We live in a world where we’re expected to be productive and available all the time— if we’re not answering emails, we’re in a meeting. If we’re not in a meeting, we’re working towards a deadline. There’s bills, groceries, taxes. But traditionally, the days of the menstrual cycle spent bleeding were a moment to say “no” to the external world, to retreat and pay attention to the wisdom of the body. It’s a time made for releasing what no longer serves us, clearing our calendars (as much as possible), and attending to our inner world.
“If women are seeking to shift the imbalances created by the patriarchy, we must stop modeling our lives on a masculine biochemical 24-hour schedule. It’s time to work based on a female paradigm of productivity, success and fulfillment,” says Alissa Vitti, HHC, AADP, a women’s Menstrual Health Expert, Functional Nutritionist, and best-selling author of WomanCode.
Often, our energy levels are the lowest during menstruation, so it’s no wonder there’s a sense of doom surrounding an upcoming period. Many of us experience pain, discomfort, bloating… the list goes on and on. Often our periods are seen as a burden, which of course makes sense when we are expected to live our lives as we would all other days of the month.
Part of the desire to avoid treating these days any differently might come from disputing the idea that we couldn’t or shouldn’t live like everybody else while on our periods. Historically, women were told they couldn’t share the same spaces as others while menstruating, couldn’t eat dairy, couldn’t bathe in cold water, couldn’t make “rational” decisions (i.e., too emotional to vote), couldn’t have sex, and couldn’t go into space.
But respecting your hormonal cycle doesn’t mean you’re buying into these stereotypes. It’s actually a form of reclaiming the body from, as Vitti calls it, “the masculine 24-hour schedule.”
When your period begins, think of it as an opportunity to communicate that you need extra rest and space from the people who love you and who you love. Take a bath, light candles, spend some extra time journaling, and eat foods high in magnesium and iron (yes, there’s a reason for those chocolate cravings). You might also reflect on what’s been going on for you since the last time you bled, similar to how you might use the new moon and full moon to set intentions and then reflect upon those intentions.

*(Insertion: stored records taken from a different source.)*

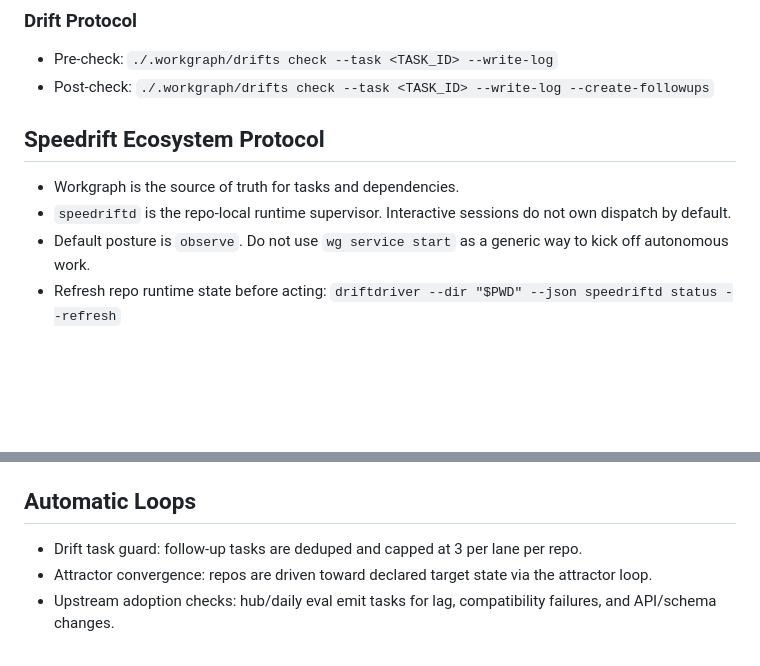
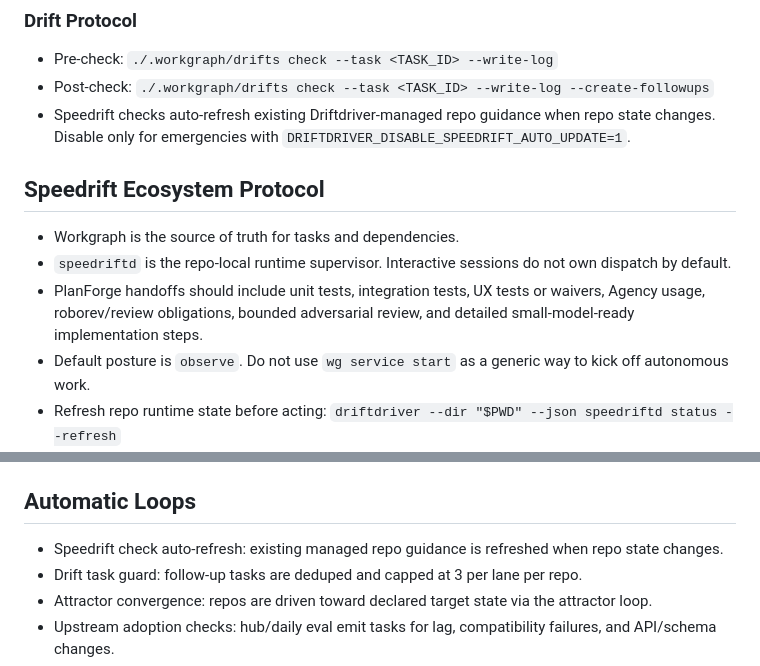
Before and after one commit to dbmcco/speedrift-ecosystem, a Markdown page: AGENTS.md, 2 parts joined by grey strips. GitHub-like rendering; blank space fills up the shorter version.

Commit message:
docs: refresh Speedrift managed guidance

```diff
--- a/AGENTS.md
+++ b/AGENTS.md
@@ -18,11 +18,13 @@ Run: `./.workgraph/handlers/agent-error.sh --cli codex`
 ### Drift Protocol
 - Pre-check: `./.workgraph/drifts check --task <TASK_ID> --write-log`
 - Post-check: `./.workgraph/drifts check --task <TASK_ID> --write-log --create-followups`
+- Speedrift checks auto-refresh existing Driftdriver-managed repo guidance when repo state changes. Disable only for emergencies with `DRIFTDRIVER_DISABLE_SPEEDRIFT_AUTO_UPDATE=1`.
 
 ## Speedrift Ecosystem Protocol
 
 - Workgraph is the source of truth for tasks and dependencies.
 - `speedriftd` is the repo-local runtime supervisor. Interactive sessions do not own dispatch by default.
+- PlanForge handoffs should include unit tests, integration tests, UX tests or waivers, Agency usage, roborev/review obligations, bounded adversarial review, and detailed small-model-ready implementation steps.
 - Default posture is `observe`. Do not use `wg service start` as a generic way to kick off autonomous work.
 - Refresh repo runtime state before acting: `driftdriver --dir "$PWD" --json speedriftd status --refresh`
 - If the user wants background execution in this repo, arm it explicitly:
@@ -90,6 +92,7 @@ Check this before starting repo work so same-repo agents do not conflict.
 
 ## Automatic Loops
 
+- Speedrift check auto-refresh: existing managed repo guidance is refreshed when repo state changes.
 - Drift task guard: follow-up tasks are deduped and capped at 3 per lane per repo.
 - Attractor convergence: repos are driven toward declared target state via the attractor loop.
 - Upstream adoption checks: hub/daily eval emit tasks for lag, compatibility failures, and API/schema changes.
```
Also changed, not shown: CLAUDE.md (+4 -0 lines).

Taking time to rest while on your period (as well as adjusting your daily habits and schedules depending on the phase of your hormonal cycle) is a way to tap into your inner wisdom and intuition. Let’s reframe resting during these days of a month as a way to harness our strength, instead of indicating that our periods are weakness.